*** Opening of Source material ***

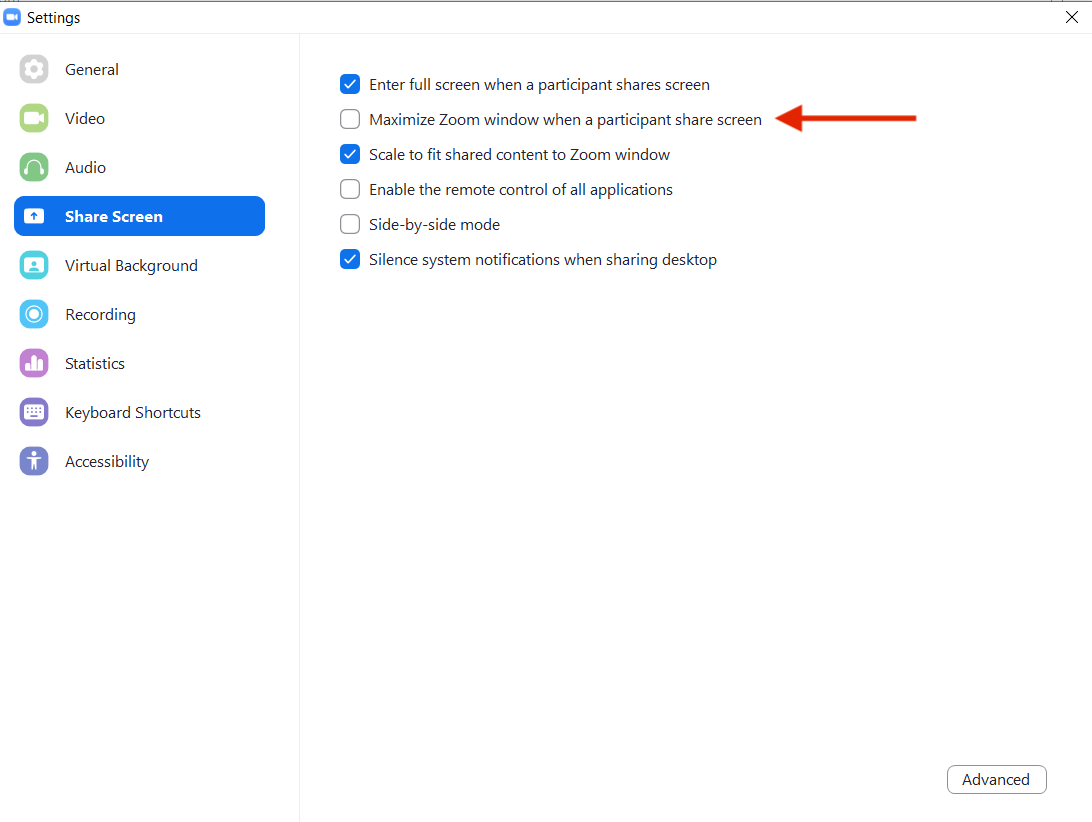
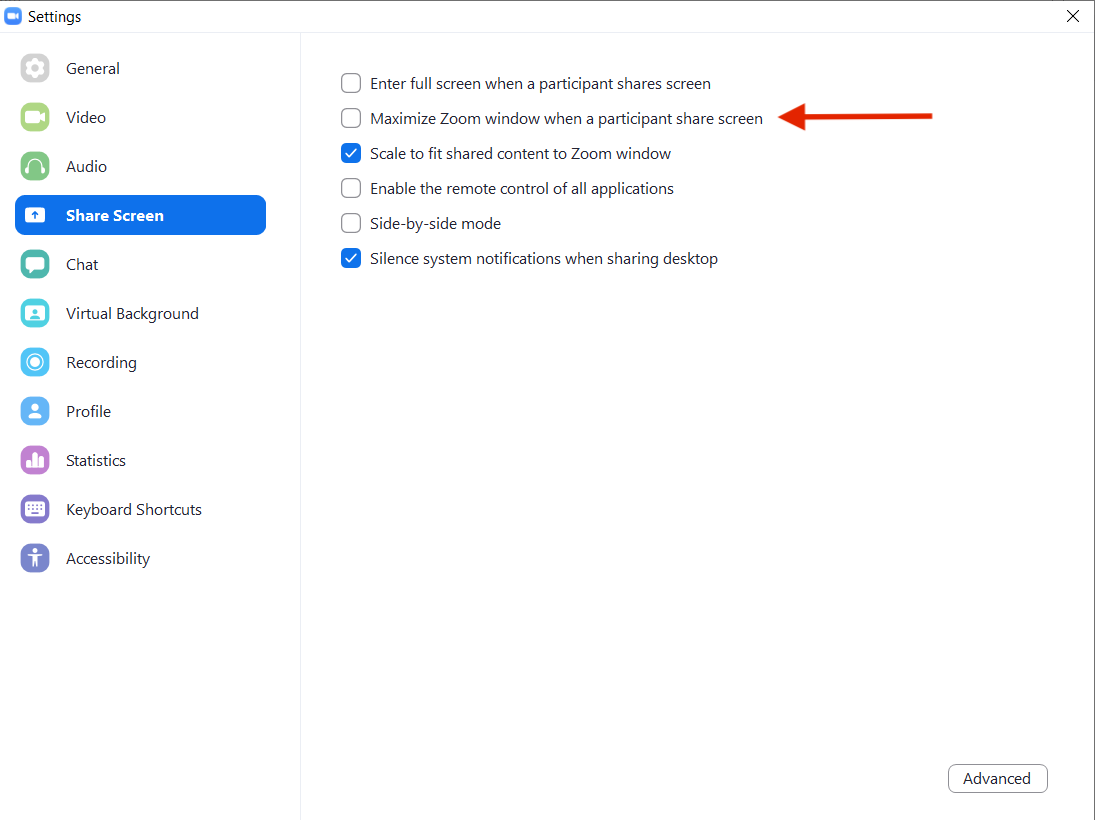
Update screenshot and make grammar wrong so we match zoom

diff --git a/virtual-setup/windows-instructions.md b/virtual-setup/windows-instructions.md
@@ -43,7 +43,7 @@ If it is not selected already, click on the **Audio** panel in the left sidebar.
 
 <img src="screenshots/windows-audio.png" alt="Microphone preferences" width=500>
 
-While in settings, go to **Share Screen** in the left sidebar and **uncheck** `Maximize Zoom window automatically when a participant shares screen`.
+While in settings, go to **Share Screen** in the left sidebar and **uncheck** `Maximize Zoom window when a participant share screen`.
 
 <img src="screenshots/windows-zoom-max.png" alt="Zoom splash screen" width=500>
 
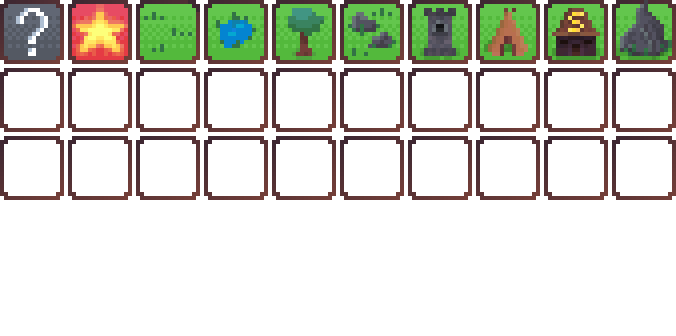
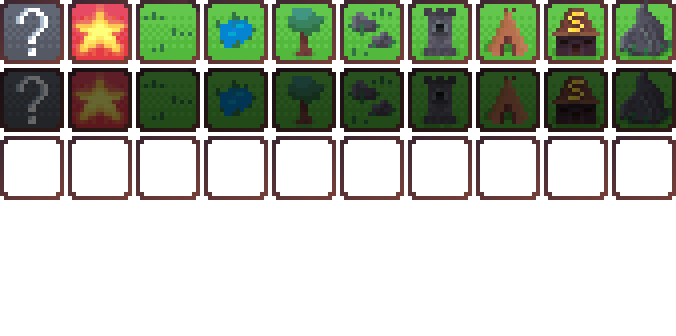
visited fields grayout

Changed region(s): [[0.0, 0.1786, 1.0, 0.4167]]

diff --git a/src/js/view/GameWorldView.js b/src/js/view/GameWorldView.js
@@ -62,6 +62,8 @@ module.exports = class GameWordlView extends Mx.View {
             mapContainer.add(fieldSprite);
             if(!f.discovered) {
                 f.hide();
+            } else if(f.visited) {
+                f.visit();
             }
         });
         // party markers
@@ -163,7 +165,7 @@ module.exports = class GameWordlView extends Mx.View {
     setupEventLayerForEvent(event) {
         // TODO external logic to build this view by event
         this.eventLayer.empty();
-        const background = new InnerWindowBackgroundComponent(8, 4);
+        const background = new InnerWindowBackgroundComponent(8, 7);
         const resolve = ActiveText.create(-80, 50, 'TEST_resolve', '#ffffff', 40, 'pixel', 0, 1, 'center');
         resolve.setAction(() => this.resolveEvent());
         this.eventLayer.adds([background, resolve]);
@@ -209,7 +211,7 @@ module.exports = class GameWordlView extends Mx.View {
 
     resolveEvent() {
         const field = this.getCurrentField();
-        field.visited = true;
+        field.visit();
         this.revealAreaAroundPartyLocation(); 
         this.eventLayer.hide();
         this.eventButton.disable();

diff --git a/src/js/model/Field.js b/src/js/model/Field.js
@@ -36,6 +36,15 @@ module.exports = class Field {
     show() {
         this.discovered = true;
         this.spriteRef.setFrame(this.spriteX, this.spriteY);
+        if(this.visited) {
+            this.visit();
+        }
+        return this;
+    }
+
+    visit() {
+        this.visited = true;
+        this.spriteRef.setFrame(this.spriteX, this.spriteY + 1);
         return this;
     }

*** Close of Source material ***

What to do:
Working through the data above, find every line holding "spriteRef" and copy it.

Written solution:
         this.spriteRef.setFrame(this.spriteX, this.spriteY);
+        this.spriteRef.setFrame(this.spriteX, this.spriteY + 1);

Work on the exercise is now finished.